Published 10 December 2018
Fremantle Arts Centre
Royal Academy, London
Published 07 December 2018
Bendigo Art Gallery
Museum of Brisbane
Published 06 December 2018
Various venues, Adelaide
Published 12 November 2018
Articulate project space
Published 09 November 2018
UTS Gallery, Sydney
Published 24 October 2018
Exhibition review Armorial: Dianne Longley
8 September - 3 October 1995
Adelaide Central Gallery, SA
Musings on the man who was the author's father from a multicultural perspective.
Published March 1996
What is the phallus?
Rox de Luca's exhibition of 19 men portrayed in 'All Meat No Veg' were all of men known to her. What did the portraits reveal about the sitters?
Polish born Krystyna Petryk has long been fascinated with portraiture and representations of the nude in photography. Her own investigations began in Warsaw by photographing her pregnant friends and continued after her arrival in Western Australia in 1982. Once here she broadened her explorations to include both male and female subjects before shifting to photograph and research representations of men exclusively.
Analysis of maleness from a semiotic approach in the context of the lifestyle magazine 'Good Weekend' published as a supplement to both The Age in Melbourne and The Sydney Morning Herald.

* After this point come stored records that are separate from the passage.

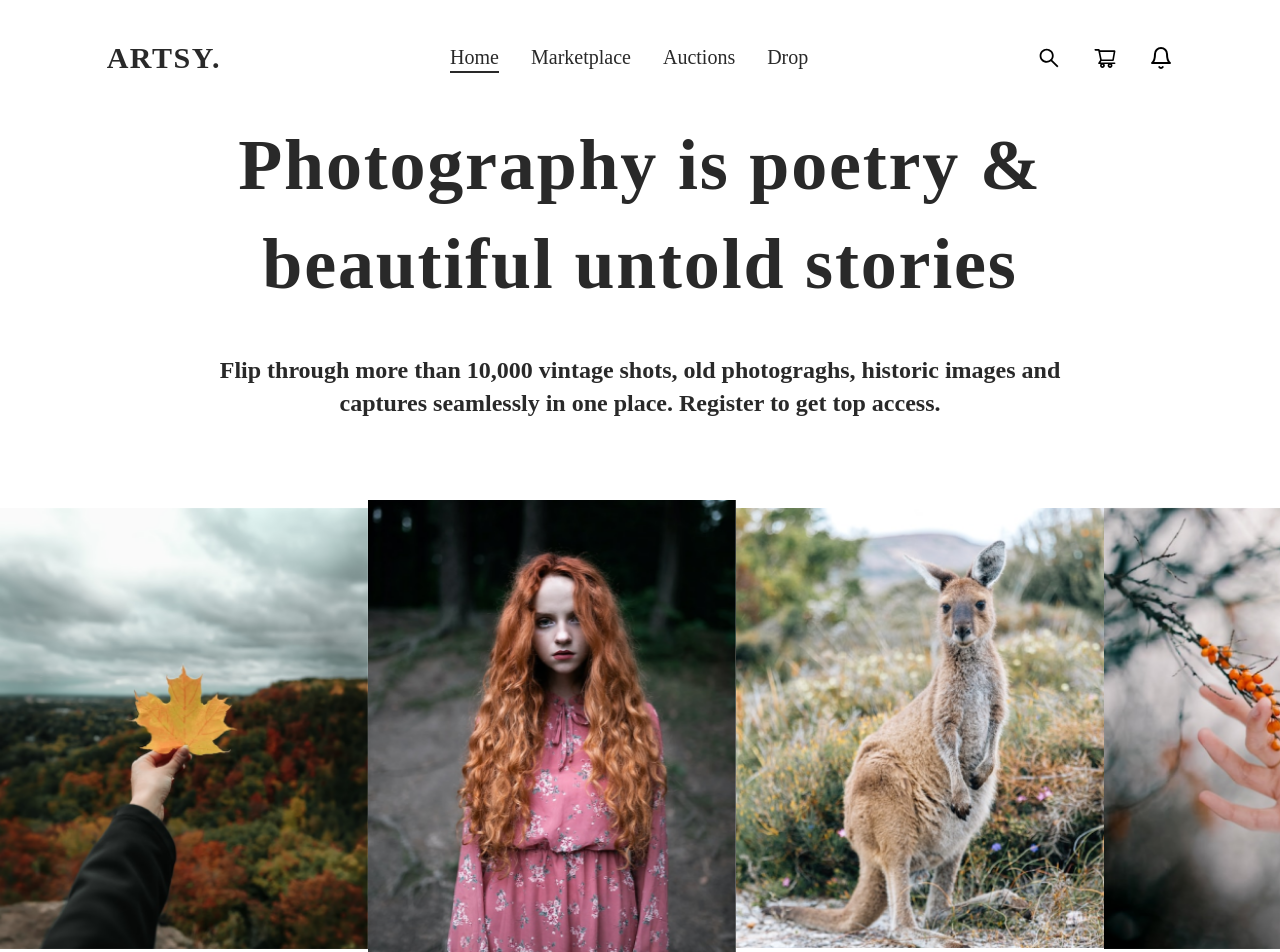
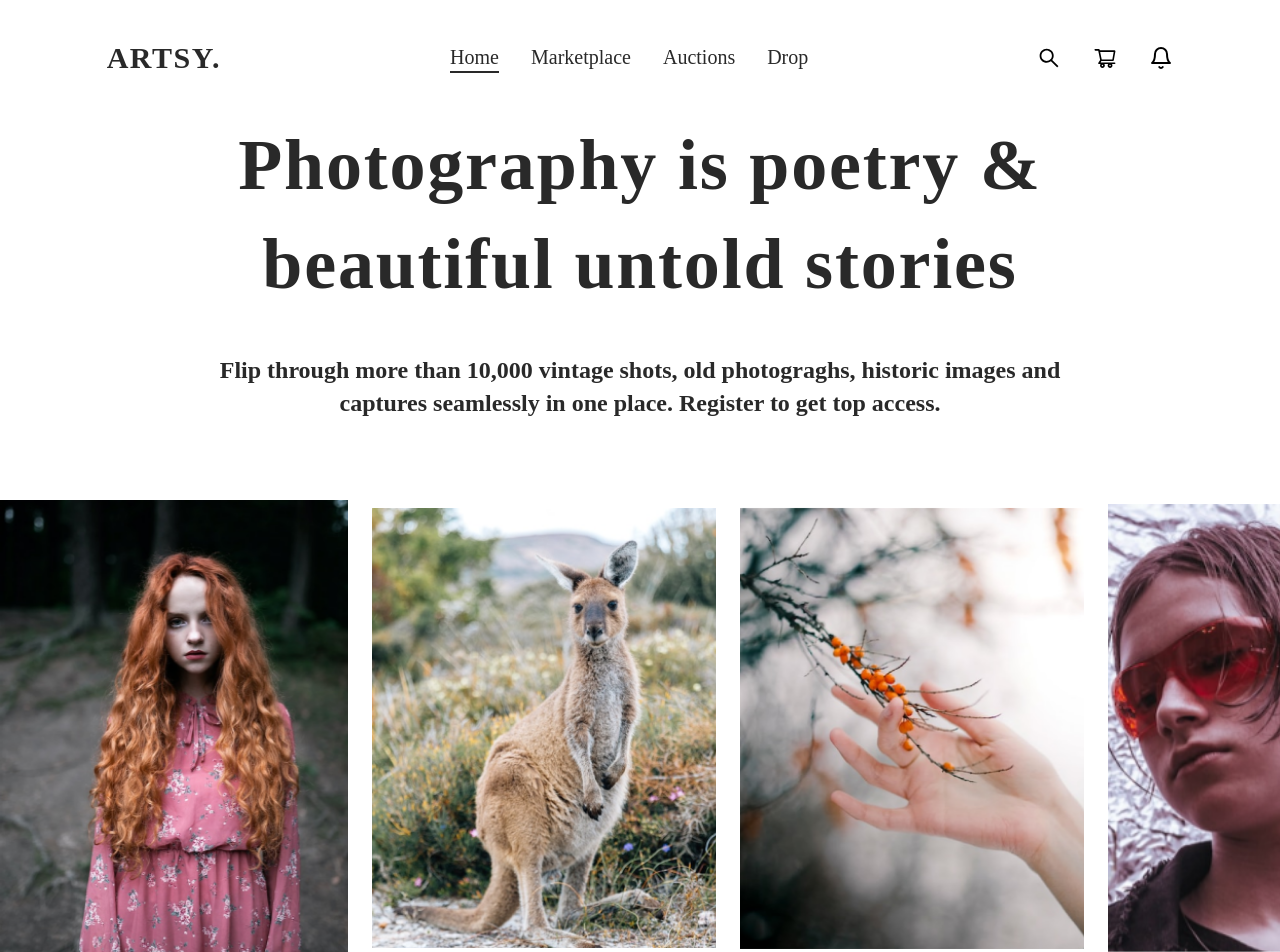
Before and after one commit to Praise-Oyeniyi/Artsy-Photography, a React (Create React App) app: page / in a window 1280 px wide. Shown: the top 952 px of the page. Built offline with nearby package versions, Linux system fonts and the light colour scheme; a web font is replaced by a local one.

Commit message:
rounding up still

```diff
--- a/src/Components/Cart/CartIsEmpty.js
+++ b/src/Components/Cart/CartIsEmpty.js
@@ -16,7 +16,7 @@ const CartIsEmpty = ({navigate, cart}) => {
                 <img src={Icon3} alt="" className='h-[20em] w-[20em] sm:h-[12em] sm:w-auto'/>
                 <div className='space-y-3 text-center'>
                     <h3 className='text-2xl font-medium sm:text-xl sm:px-5'>Heyy, You've not added any item to your cart</h3>
-                    <p className='text-24 text-blue underline font-medium cursor-pointer' onClick={()=>navigate('/MarketPlace')}>Start Shopping</p>
+                    <p className='text-24 text-blue underline font-medium cursor-pointer pointer-events-auto sm:text-lg' onClick={()=>navigate('/MarketPlace')}>Start Shopping</p>
                 </div>
             </div>
         </div>
--- a/src/Components/Cart/CartNotEmpty.js
+++ b/src/Components/Cart/CartNotEmpty.js
@@ -34,7 +34,7 @@ const CartNotEmpty = ({cart,deleteItem,navigate,Half, Halved,cartItemsAdd,cartIt
                 </ul>
                 <h4 className={`text-lg font-semibold sm:mx-3 text-[#BCB7B7] lg:hidden pb-12 ${Half !== 'shopping'? 'hidden': ''}`}><NavLink to='/'>Home</NavLink> / <NavLink to='/MarketPlace'>Marketplace</NavLink> / <span className='text-black font-semibold'> Cart</span></h4>
 
-                <div className={`carts-items-outer sm:px-3 relative ${Half ==='shipping'?'flex-center items-start gap-x-10':'mb-48'}`}>
+                <div className={`carts-items-outer sm:px-3 relative ${Half ==='shipping'?'flex-center items-start gap-x-10':'mb-48 sm:mb-0'}`}>
                     <div className={`payment hidden ${Half === 'payment'?'!block': ''}`}>
                        <Payment CartTotal={CartTotal} itemTotal={itemTotal} cart={cart} updateCart={updateCart} Halved={Halved}/>
                     </div>
--- a/src/Components/Cart/DetailsForm.js
+++ b/src/Components/Cart/DetailsForm.js
@@ -68,7 +68,7 @@ const DetailsForm = ({Half, Halved}) => {
             <button className='px-16 sm:rounded-sm sm:px-8 sm:mx-auto h-20 sm:h-12 bg-blue w-full rounded-lg text-24 sm:w-4/6 text-white flex-center justify-center' type='submit'>
                 Proceed to payment
             </button>
-            <p className='text-24 text-blue border-b border-blue font-medium cursor-pointer mx-auto w-fit lg:hidden !mt-3' onClick={()=>navigate('/MarketPlace')}>Go back to cart </p>
+            <p className='text-24 text-blue border-b border-blue font-medium cursor-pointer mx-auto w-fit lg:hidden !mt-3' onClick={()=>Halved('shopping')}>Go back to cart </p>
 
         </form>
     </div>
--- a/src/Components/Homepage/Slider.js
+++ b/src/Components/Homepage/Slider.js
@@ -15,7 +15,7 @@ const Slider = () => {
       const firstItem = myArray[0];
       const restOfItems = myArray.slice(1);
       setMyArray([...restOfItems, firstItem]);
-    }, 5000);
+    }, 3000);
     return () => clearInterval(intervalId);
   }, [myArray]);
 
@@ -29,11 +29,11 @@ const Slider = () => {
           <img src={slide4} alt="slide-pics" className='sm:w-full border-x-8 border-x-[transparent] h-80 sm:absolute top-0 left-0 z-10 sm:h-80'/>
       </div>
 
-      <div className='w-full sm:hidden slider py-10 flex  items-center justify-start relative tab:hidden med:hidden'>
+      <div className='w-full sm:hidden slider py-10 flex items-center justify-start relative tab:hidden med:hidden'>
         {myArray.map((image, index)=>(
-          <div className='relative left-0 slide-left' key={index}>
-            {myArray[0]?'':<div className='absolute bg-body-bg top-0 h-full z-20 w-5    animation-fill-mode: forwards mx-10'></div>}
-            <img src={image} alt="slide-pics" className={`min-w-[23em] h-full z-10 relative `}/>
+          <div className='relative slide-left' key={index}>
+            <div className={`absolute bg-body-bg -top-3 h-[30rem] z-20 w-6 ${index ===0? '-left-7':'-left-5'}`}></div>
+            <img src={image} alt="slide-pics" className={`min-w-[23em] h-full z-10 relative left-0`}/>
           </div>
         ))}
 
```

Images and text by Mark Thomson from his recent book 'Blokes and Sheds'.
Exhibition review I won't wish I will: Pippin Drysdale
28 September - 8 October 1995
The Door Exhibition Space Fremantle, WA
The images are selections from a body of work called flamingharlots@trashed, created by Sydney based photographer Natalie Lowrie. The images, digitally retouched photos of Natalie's circle of friends and acquaintances were exhibited at the Polymorph Gallery at Newtown.
Exhibition review Emergence: Arthur Russell
15 October - 12 November 1995
Greenhill Galleries, Perth, WA
Exhibition review Recent Work: Hossein Valamanesh
4-29 October 1995,
Greenaway Gallery, Adelaide SA
Exhibition review Mail Order (for Women): Di Barrett
14 Sept - 8 October 1995,
EAF [Experimental Art Foundation]
Adelaide, South Australia
Harry's work immediately identifies the object as a site of meaning. It is fair to say that Harry is strongly opposed to any restriction or taboo upon what he may represent, particularly from the arena of representing the female object or gender.